Voting Under Guardianship

Dear Jim Durbin, Jen Ennenbach, Ed Martin, and anyone else who believes those under court-ordered guardianship cannot vote in Missouri:

That used to be true, and I suppose if you ignore case law and read the Missouri Constitution only (as you are wont to do), you'd think it were that way still.

But it isn't.

In 2006, the U.S. District Court for the Western District of Missouri said so. Sorry, but they're kinda the boss of you, guys.

In Prye v. Carnahan, the Court ruled that Missouri law did not bar wards from voting, whether under limited guardianship or full guardianship, because Missouri judges make that determination and can legally issue full guardianships while allowing the ward the right to vote. You can read the entire opinion here, but here are the highlights:
An election is undeniably an activity of a public entity, and the ADA prohibits excluding qualified individuals with disabilities from participating in a public entity's activities. (page 8)

The Court's conclusion might be different if the entire sum and substance of Missouri law dictated that any person with a legally appointed guardian - regardless of that person's abilities and limitations - could not vote. Such a situation might violate the ADA. However, this is not the entirety of Missouri law. Missouri affords an individualized determination of a person's abilities and limitations and denies the right to vote to those who lack the mental capacity to exercise that right and therefore are not qualified to do so. In short, the scheme is designed to differentiate those who are qualified to vote from those who are not, and deny the right only to those who are not. (page 10)

A full order of protection may be issued with exceptions, including an exception preserving the right to vote. A partial order of protection may also preserve the right to vote. Regardless of the option employed, the order actually issued is based on the particular circumstances of the person involved and based on an individualized assessment by a judge. (page 12)

That is why in 2008, Randolph County, Missouri Circuit resident Eric Williams was allowed to vote. Judge Cindy Suter ruled that he had the capacity to vote and was competent to do so. Just because someone cannot, say, manage his or her financial affairs does not mean he or she cannot vote.

Judges are generally reluctant to issue an order of guardianship without ample proof that it is needed, because to do so strips an individual of his or her rights. Further, judges are cautious and thoughtful when it comes to whether the ward needs full guardianship or whether he or she can still care for him- or herself with a limited guardianship.

In other words, Ed and crew, your cheap shots at the mentally disabled are just that. Cheap. Uninformed, too.

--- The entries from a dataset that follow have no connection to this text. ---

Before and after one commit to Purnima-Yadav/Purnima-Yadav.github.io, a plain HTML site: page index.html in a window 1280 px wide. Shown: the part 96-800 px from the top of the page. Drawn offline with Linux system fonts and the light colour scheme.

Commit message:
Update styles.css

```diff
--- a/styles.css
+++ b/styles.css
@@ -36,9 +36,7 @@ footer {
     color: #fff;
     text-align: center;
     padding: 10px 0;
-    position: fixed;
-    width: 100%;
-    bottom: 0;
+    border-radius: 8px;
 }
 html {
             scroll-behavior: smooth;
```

I hope you will do the right thing, reverse your position, and just for good measure, apologize to the wards of Missouri who have been adjudged perfectly competent to vote.

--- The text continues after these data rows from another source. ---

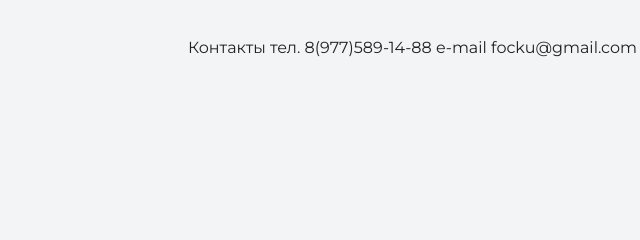
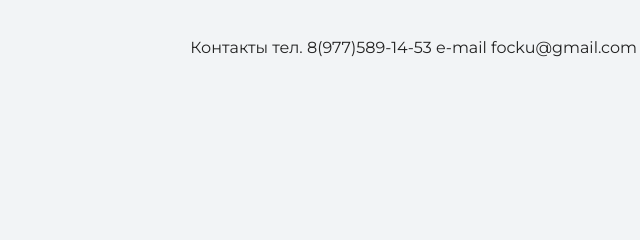
Before and after one commit to PiperMaru13/1stry, a plain HTML site: page index.html in a window 1280 px wide. Shown: the top 240 px of the page, 627-1267 px from the left. Drawn offline with nearby package versions, Linux system fonts and the light colour scheme.

Commit message:
Add files via upload

```diff
--- a/index.html
+++ b/index.html
@@ -10,7 +10,7 @@
   <body>
     <header class="page-header">
     <div class="container">
-      Контакты тел. 8(977)589-14-88   e-mail focku@gmail.com
+      Контакты тел. 8(977)589-14-53   e-mail focku@gmail.com
     </div>
     </header>
 
```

After all, you kids love nothing more than demanding apologies.

I won't hold my breath.

1 comment:

  1. Feel free to apologize to me, personally, Ed Martin. I have a pair of kneepads here with your name on them that I can give to you. Unless of course you think that people with limited guardianship (LG) are property not people.

    Adam, this is an interesting case considering that I've been voting without obstruction since 2001, of which publicly the case regarding my LG is online and public record. So, in Ed Martin's opinion, I shouldn't have voted at all in the past decade, especially during that short stint where I was a Republican supporter. (And Ed Martin wonders why I've changed my ways and became a Democratic supporter. There's your sign, Ed.)

    Out of curiosity, Adam, does my LG give employers (private or public) an excuse not to hire me? That is where I have issue with my LG being on public display on the Internet.